    People who “don’t get it” or call it “pretentious” are bringing way too much baggage into the pic. Saying you don’t get it in the first place implies that it’s some sort of riddle that you’re supposed to “get”. It’s not a riddle or a hidden message. It’s actually a very simple movie with a very simple theme. You’re trying way too hard to decode something that’s not meant to be decoded. Don’t try to out-smart the movie, just watch it.

  • http://www.nancybeiman.com Nancy Beiman

    I like LILY AND JIM and some of his other shorts but thought he slipped badly on EVERYTHING WILL BE OKAY. I was just waiting for it to end.

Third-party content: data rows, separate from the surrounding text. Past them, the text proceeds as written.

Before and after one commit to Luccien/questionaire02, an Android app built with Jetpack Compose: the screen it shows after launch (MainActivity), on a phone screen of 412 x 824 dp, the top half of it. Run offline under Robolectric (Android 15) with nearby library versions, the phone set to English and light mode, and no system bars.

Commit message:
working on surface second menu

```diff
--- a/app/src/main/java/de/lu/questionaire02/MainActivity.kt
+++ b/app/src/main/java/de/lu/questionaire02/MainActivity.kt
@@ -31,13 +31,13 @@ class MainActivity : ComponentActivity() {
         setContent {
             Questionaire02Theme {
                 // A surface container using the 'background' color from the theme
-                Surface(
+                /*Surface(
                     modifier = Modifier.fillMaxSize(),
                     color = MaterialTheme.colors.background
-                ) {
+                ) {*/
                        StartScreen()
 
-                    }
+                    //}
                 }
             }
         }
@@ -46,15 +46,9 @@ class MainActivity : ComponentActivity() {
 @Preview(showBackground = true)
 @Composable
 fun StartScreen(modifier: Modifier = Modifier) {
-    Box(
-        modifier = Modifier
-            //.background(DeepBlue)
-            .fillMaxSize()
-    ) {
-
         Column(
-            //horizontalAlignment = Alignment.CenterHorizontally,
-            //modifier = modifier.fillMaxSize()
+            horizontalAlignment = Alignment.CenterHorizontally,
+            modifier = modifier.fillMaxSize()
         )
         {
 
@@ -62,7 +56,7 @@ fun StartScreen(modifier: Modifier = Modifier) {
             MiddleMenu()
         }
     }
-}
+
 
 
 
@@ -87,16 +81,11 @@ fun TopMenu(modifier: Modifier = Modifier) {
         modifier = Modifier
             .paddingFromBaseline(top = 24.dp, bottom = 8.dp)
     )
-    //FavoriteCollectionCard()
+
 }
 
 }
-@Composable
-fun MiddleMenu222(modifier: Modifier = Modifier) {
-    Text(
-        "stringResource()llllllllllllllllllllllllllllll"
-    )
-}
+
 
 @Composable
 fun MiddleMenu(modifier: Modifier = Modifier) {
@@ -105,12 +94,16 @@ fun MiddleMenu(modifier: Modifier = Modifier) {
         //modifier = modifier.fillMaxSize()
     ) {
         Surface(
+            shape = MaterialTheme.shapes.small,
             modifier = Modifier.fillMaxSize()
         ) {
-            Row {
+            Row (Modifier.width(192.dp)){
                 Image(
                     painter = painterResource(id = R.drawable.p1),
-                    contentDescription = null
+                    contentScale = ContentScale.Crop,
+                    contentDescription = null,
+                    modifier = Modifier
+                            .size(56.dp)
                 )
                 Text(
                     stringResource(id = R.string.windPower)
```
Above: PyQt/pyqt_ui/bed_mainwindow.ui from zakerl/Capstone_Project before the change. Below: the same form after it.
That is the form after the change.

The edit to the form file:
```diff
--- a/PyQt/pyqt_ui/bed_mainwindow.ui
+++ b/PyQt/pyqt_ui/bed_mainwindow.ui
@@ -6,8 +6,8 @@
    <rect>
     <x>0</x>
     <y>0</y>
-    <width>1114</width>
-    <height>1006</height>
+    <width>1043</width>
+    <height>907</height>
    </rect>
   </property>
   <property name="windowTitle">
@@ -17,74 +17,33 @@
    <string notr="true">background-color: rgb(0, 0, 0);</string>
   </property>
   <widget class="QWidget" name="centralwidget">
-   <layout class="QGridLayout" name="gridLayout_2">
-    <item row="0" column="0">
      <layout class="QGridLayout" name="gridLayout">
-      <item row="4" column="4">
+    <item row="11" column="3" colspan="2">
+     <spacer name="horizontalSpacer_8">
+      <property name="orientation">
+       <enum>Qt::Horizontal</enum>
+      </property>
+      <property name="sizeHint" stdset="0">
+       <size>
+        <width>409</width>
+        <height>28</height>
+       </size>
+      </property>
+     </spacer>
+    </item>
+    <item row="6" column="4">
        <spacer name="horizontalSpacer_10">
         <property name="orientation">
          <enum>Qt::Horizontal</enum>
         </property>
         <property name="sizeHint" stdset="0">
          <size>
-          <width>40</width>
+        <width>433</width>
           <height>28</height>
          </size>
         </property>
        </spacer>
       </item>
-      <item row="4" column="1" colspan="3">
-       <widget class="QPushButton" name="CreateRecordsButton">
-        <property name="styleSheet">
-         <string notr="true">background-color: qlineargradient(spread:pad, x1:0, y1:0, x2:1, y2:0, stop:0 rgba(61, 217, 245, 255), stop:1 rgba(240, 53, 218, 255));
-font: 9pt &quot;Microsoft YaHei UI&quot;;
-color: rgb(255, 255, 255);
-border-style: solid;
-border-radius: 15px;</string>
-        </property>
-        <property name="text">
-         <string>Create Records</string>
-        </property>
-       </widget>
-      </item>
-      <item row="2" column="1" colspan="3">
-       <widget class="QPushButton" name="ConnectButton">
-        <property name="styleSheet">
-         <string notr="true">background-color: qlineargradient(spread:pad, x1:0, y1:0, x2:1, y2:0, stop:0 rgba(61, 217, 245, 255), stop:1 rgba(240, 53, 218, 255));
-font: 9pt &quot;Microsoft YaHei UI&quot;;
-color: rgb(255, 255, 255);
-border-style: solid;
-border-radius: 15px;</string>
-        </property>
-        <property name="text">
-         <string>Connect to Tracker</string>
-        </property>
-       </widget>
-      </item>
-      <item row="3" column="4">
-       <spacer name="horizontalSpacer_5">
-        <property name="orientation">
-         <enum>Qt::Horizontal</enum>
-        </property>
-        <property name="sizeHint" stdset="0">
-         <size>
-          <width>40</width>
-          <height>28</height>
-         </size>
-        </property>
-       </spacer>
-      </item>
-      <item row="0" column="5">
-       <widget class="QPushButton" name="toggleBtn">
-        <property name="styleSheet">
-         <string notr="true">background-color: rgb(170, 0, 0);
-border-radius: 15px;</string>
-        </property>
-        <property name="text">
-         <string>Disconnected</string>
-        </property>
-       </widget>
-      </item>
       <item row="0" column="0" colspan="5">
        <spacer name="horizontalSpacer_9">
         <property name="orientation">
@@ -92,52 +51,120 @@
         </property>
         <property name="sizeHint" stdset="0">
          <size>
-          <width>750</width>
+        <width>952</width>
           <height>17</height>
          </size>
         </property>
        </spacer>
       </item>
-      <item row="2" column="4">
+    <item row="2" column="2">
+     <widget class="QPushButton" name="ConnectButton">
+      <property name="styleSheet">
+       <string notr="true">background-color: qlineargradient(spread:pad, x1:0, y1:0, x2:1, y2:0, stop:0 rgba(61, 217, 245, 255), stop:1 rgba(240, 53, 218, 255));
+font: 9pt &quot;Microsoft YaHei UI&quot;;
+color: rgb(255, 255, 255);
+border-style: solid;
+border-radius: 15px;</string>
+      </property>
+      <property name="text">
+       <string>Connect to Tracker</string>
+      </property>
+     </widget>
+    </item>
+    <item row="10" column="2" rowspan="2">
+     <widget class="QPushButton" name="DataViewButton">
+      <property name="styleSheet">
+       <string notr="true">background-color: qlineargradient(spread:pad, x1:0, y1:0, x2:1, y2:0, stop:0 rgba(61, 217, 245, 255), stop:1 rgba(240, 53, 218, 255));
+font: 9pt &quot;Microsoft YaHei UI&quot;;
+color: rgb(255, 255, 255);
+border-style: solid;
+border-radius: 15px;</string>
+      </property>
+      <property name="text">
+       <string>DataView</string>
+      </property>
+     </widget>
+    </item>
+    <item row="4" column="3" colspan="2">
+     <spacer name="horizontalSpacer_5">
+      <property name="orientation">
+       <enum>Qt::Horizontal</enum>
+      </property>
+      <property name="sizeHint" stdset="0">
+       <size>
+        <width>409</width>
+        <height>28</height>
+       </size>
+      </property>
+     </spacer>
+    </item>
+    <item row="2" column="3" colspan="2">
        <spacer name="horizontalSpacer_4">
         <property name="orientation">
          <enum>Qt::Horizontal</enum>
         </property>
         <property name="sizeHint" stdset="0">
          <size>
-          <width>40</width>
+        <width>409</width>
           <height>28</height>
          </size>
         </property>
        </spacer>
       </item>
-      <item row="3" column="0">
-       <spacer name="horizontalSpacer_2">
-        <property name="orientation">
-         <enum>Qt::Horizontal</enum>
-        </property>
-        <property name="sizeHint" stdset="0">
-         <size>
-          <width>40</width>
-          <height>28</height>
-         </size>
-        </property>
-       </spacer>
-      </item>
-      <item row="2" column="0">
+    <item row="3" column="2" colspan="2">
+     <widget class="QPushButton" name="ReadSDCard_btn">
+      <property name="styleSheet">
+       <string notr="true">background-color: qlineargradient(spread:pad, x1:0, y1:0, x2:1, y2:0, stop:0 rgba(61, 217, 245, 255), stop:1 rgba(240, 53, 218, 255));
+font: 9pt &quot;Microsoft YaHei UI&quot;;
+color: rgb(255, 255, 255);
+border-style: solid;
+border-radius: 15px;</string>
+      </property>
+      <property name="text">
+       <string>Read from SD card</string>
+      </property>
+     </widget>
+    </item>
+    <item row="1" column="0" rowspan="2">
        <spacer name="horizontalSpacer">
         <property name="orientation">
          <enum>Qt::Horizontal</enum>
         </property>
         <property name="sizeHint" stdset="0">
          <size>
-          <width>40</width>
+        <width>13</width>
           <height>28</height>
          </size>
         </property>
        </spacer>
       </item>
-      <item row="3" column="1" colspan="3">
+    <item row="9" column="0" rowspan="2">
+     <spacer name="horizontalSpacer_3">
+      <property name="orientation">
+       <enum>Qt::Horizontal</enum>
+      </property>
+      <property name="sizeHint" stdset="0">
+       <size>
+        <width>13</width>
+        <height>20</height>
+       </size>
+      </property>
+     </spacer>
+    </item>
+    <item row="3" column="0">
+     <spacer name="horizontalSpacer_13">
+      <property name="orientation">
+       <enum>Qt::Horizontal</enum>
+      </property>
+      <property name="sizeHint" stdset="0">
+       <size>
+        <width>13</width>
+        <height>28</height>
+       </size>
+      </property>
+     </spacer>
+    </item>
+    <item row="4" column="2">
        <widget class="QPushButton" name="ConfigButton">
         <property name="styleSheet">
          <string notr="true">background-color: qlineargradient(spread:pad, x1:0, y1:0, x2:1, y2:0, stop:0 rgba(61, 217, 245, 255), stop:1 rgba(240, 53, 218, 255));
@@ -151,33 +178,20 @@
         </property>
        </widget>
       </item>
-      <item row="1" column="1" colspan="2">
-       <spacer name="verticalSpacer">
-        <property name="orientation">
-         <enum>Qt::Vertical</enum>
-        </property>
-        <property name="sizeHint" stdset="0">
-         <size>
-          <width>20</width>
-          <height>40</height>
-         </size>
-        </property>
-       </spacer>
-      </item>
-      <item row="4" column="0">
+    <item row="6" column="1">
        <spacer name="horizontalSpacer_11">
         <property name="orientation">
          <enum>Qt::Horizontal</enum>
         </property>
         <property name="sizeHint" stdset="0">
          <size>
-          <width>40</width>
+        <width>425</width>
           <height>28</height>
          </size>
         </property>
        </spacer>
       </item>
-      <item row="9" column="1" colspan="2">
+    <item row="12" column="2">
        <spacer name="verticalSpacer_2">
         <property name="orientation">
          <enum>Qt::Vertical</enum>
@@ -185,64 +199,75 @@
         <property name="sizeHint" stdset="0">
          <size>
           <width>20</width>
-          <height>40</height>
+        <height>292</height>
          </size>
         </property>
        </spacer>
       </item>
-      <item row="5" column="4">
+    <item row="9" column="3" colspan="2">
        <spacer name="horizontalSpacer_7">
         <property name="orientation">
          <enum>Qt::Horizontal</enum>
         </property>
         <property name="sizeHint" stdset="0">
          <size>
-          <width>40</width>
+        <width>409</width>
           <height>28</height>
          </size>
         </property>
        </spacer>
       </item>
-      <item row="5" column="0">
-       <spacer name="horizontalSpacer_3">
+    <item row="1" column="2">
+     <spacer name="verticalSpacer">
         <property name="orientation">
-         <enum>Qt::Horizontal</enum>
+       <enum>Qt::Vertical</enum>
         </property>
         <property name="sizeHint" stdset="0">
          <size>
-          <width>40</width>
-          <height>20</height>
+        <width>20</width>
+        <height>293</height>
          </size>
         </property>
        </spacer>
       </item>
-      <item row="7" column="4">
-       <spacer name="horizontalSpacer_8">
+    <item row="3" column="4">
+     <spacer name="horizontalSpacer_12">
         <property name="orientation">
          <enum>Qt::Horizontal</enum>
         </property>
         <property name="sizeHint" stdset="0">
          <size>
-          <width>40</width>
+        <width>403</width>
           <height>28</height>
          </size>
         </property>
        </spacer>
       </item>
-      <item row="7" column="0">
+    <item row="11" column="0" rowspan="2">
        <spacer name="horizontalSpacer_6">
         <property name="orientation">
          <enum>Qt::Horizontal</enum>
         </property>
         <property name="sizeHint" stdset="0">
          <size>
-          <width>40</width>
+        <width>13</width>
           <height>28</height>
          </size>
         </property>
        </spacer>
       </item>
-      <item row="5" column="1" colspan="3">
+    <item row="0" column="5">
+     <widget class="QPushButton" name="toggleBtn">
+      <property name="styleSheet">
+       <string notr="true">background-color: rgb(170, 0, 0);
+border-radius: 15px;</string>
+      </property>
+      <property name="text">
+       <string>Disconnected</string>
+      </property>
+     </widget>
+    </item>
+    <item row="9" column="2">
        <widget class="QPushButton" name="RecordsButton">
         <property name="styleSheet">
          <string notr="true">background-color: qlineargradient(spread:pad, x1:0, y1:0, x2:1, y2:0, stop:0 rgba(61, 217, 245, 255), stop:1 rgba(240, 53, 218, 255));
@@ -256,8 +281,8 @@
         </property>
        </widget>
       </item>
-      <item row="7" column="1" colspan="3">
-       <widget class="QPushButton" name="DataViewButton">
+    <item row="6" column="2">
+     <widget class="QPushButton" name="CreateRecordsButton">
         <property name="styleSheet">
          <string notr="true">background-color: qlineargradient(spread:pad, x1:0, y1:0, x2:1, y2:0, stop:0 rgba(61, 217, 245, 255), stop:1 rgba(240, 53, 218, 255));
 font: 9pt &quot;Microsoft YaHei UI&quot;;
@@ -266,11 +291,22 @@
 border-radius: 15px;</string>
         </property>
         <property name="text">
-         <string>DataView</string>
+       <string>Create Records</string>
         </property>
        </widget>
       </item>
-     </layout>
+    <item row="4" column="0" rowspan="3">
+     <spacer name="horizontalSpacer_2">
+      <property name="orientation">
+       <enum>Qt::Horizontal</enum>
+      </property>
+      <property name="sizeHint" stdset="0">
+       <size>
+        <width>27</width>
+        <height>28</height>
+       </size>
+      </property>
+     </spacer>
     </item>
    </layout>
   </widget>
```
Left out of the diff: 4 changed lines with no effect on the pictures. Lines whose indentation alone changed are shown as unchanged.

  • http://wardomatic.blogspot.com Ward

    I respect and applaud Hertzfeldt for what he means to this industry: a singular talent who’s making hand drawn animated films — good films, I might add, and he’s doing it consistently. The first thing I ever saw of his was “Genre” and I thought it was brilliant. I then saw “Lily & Jim” at the NY Expo (where I had my own short film shown) and I was blown away by the simple brilliance by the premise of that film. And it was incredibly funny, too. “Billy’s Balloon”, ….eh, I had a hard time with that one. Maybe it’s because I had a kid at that time. I should’ve not cared since they were, after all, drawings of kids. But I couldn’t. I dunno. “Rejected” was another stroke of brilliance and I couldn’t have been happier that it was nominated for an Oscar.

    RR, I think you’re reading too much into “Meaning of Life” — it’s not a good film. Period.

    “Everything Will Be OK” is an interesting film; I need to see it again to have a full assessment of it, but I feel that Hertzfeldt is, indeed, one of the most important independent animation filmmakers today.

  • http://www.thomasbeard.com Thomas

    My only problem with “Meaning of Life” is that its strongest portions take place towards the beginning of the piece. Otherwise, I think it’s really an amazing film to watch, in a Fantasia sort of way.

  • http://wardomatic.blogspot.com Ward

    I might’ve been a little harsh. What I should’ve said is that “Meaning of Life” was a miss.

  • Ms. Optimus

    “Meaning of Life” isn’t a movie that fits into the typical Internet reviews of “it ruled” or “it sucked”. It’s not an easy movie to love or an easy movie to dismiss. I was thrown the first time I saw it but that’s just because I was expecting “Rejected 2″. On repeat viewings it’s really grown on me and now it’s my 2nd favorite of his. It strikes me as a short that’s only going to get better with age. And what a wonderful risk to do a weirdo beautiful art film to follow up his big Oscar comedy.

    It’s exciting to at long last find a popular artist who’s turned down the commercial world and wants to really challenge us, rather than get boring and comfortable making the same cartoon over and over again.

    Don’s biggest hurdle right now is merely the giant shadow of his own work. If a total unknown had made “Everything will be ok” they would have given him his Oscar already.